Journalists in Turkey are calling for support from their professional organisations after a number of their colleagues were threatened with firearms in mainly-Kurdish populated Van province in east Turkey on Thursday.
Violence and threats against journalists are again on the rise in Turkey, prompting some journalists to warn of the dangers of suppression of journalism as a profession, and the removal of the people’s right to be informed and the freedom of expression.
Journalists were among the main targets of the police at a Justice Vigil held in Istanbul on September 1 for sick prisoners and those being down for conditional release. The police tried to prevent the Peoples’ Democracy Party (HDP) MP for Istanbul from speaking, subjecting journalists trying to report this to violence, preventing them from filming and forcibly removing them from the scene.
Etkin News Agency journalist Elif Bayburt, who was trying to film the events, was arrested, while Mezopotamya Agency (MA)’s Doğan Kaynak had his arm twisted behind his back and was forcibly removed from the area by several police officers, beating him as they went. A number of prisoners’ relatives were also detained, reports MA.
Meanwhile, journalists following a rally called by the HDP in Van for World Peace Day were subjected to death threats. A plain clothed policeman threatened MA’s reporter Berivan Kutlu and JinNews reporter Zelal Tunç, saying, “I’ll kill you, no-one will find your bodies”. The same officer pulled a gun on JinNews reporter Elfazi Toral. The police also tried to prevent people filming and attempted to break their cameras.

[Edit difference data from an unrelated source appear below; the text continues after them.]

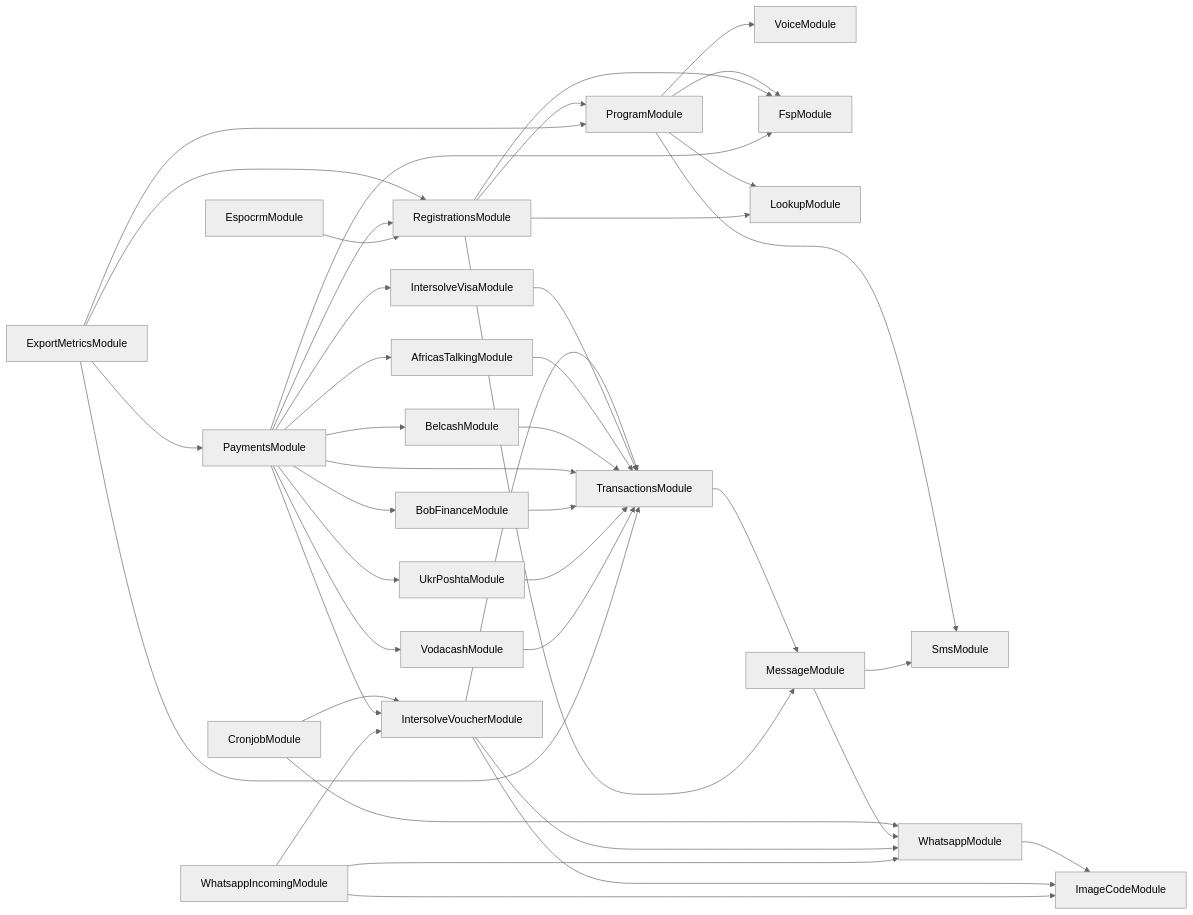
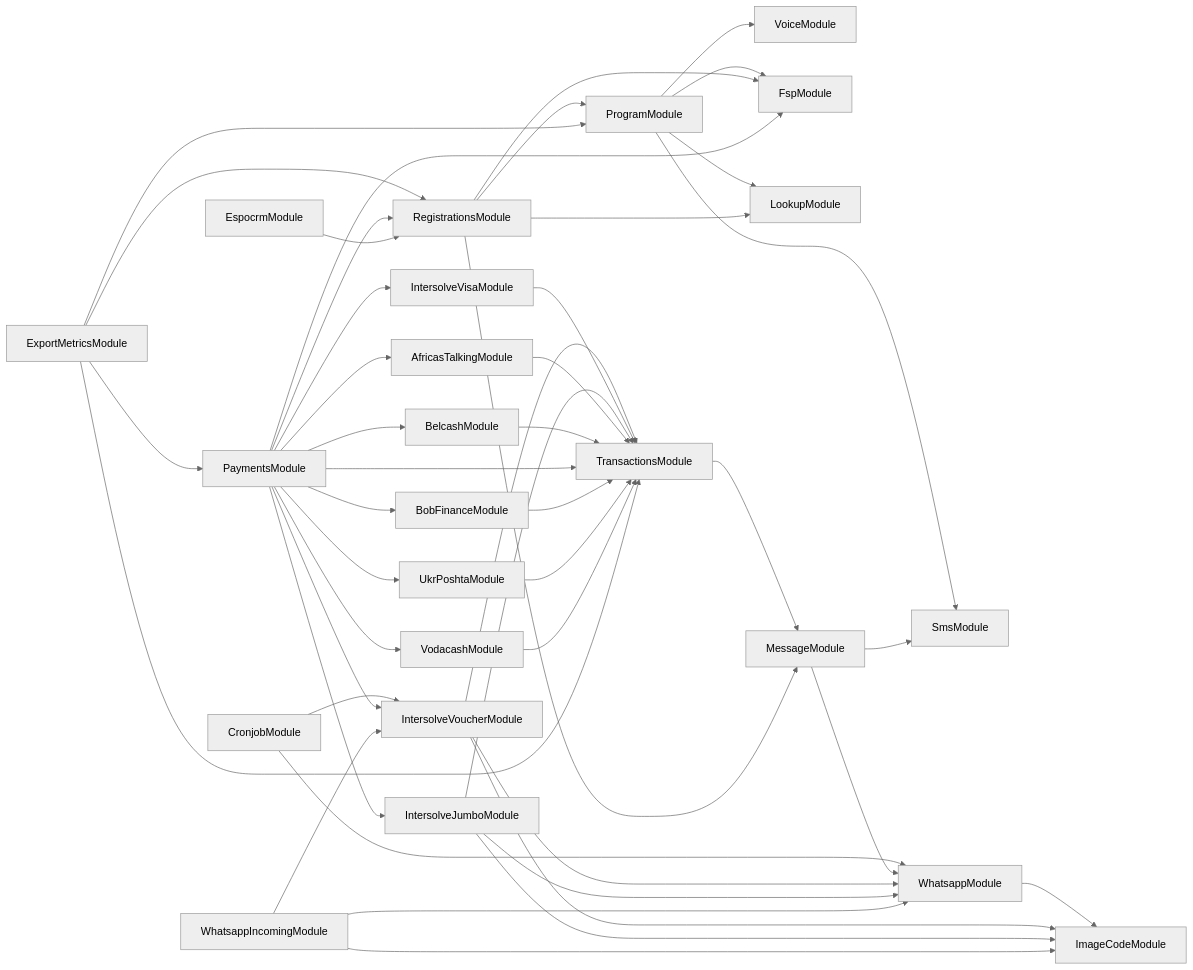
One commit to global-121/121-platform changed the diagram in services/121-service/module-dependencies.md. Above: the diagram before and after it, drawn with Mermaid (neutral theme). The commit also changed 24 other files, not shown here.

````diff
--- a/services/121-service/module-dependencies.md
+++ b/services/121-service/module-dependencies.md
@@ -3,44 +3,48 @@
 ```mermaid
 graph LR
   ProgramModule-->SmsModule
   ProgramModule-->VoiceModule
   ProgramModule-->FspModule
   ProgramModule-->LookupModule
   CronjobModule-->WhatsappModule
   WhatsappModule-->ImageCodeModule
   CronjobModule-->IntersolveVoucherModule
   IntersolveVoucherModule-->ImageCodeModule
   IntersolveVoucherModule-->TransactionsModule
   TransactionsModule-->MessageModule
   MessageModule-->WhatsappModule
   MessageModule-->SmsModule
   IntersolveVoucherModule-->WhatsappModule
   RegistrationsModule-->LookupModule
   RegistrationsModule-->ProgramModule
   RegistrationsModule-->FspModule
   RegistrationsModule-->MessageModule
   ExportMetricsModule-->ProgramModule
   ExportMetricsModule-->RegistrationsModule
   ExportMetricsModule-->PaymentsModule
   PaymentsModule-->FspModule
   PaymentsModule-->IntersolveVoucherModule
   PaymentsModule-->IntersolveVisaModule
   IntersolveVisaModule-->TransactionsModule
+  PaymentsModule-->IntersolveJumboModule
+  IntersolveJumboModule-->ImageCodeModule
+  IntersolveJumboModule-->TransactionsModule
+  IntersolveJumboModule-->WhatsappModule
   PaymentsModule-->AfricasTalkingModule
   AfricasTalkingModule-->TransactionsModule
   PaymentsModule-->BelcashModule
   BelcashModule-->TransactionsModule
   PaymentsModule-->TransactionsModule
   PaymentsModule-->BobFinanceModule
   BobFinanceModule-->TransactionsModule
   PaymentsModule-->UkrPoshtaModule
   UkrPoshtaModule-->TransactionsModule
   PaymentsModule-->VodacashModule
   VodacashModule-->TransactionsModule
   PaymentsModule-->RegistrationsModule
   ExportMetricsModule-->TransactionsModule
   WhatsappIncomingModule-->ImageCodeModule
   WhatsappIncomingModule-->IntersolveVoucherModule
   WhatsappIncomingModule-->WhatsappModule
   EspocrmModule-->RegistrationsModule
 ```
````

Eren Güven, from Pir News Agency, recalling the 16 journalists still in prison in Diyarbakır, made the observation that, “It is no longer only Kurdish journalists, but now people working for predominantly Turkish agencies Haber Türk, Halk TV and KRT can also experience this violence,” continuing, “We [Kurdish journalists] are not the only ones in the sights of this fascism, it is the profession, it is journalism itself.”
Birkan Bulut, of the Evrensel Newspaper, recalled the Evrensel journalist Metin Göktepe murdered by police in 1996, saying, “People must speak up about a gun being pulled on Elfazi Toral in Van. The Göktepe case showed how important it is to fight back against attacks against journalists.”
Melek Avcı , from the Communication Workers Solidarity Network agreed, saying, “They pull a gun today. If that gun goes off tomorrow, then what? If we don’t respond to this gun being pulled, to the death threat expressed by that, will we remain silent when we are, or someone else is shot with that same gun tomorrow, when that gun goes off?”
Can Güleryüzlü, General Director of the Contemporary Journalists Association said, “Since the Justice and Development Party (AKP) came to power they have followed two policies relating to the press, with the same outcome. The first of these is to wear down press institutions with harassment to make them into propaganda tools, and when this doesn’t work, to actually prevent them publishing the news.”
“Recently this second method has become dominant. Journalists are hindered and detained directly by security forces in just about any mass event.” he added.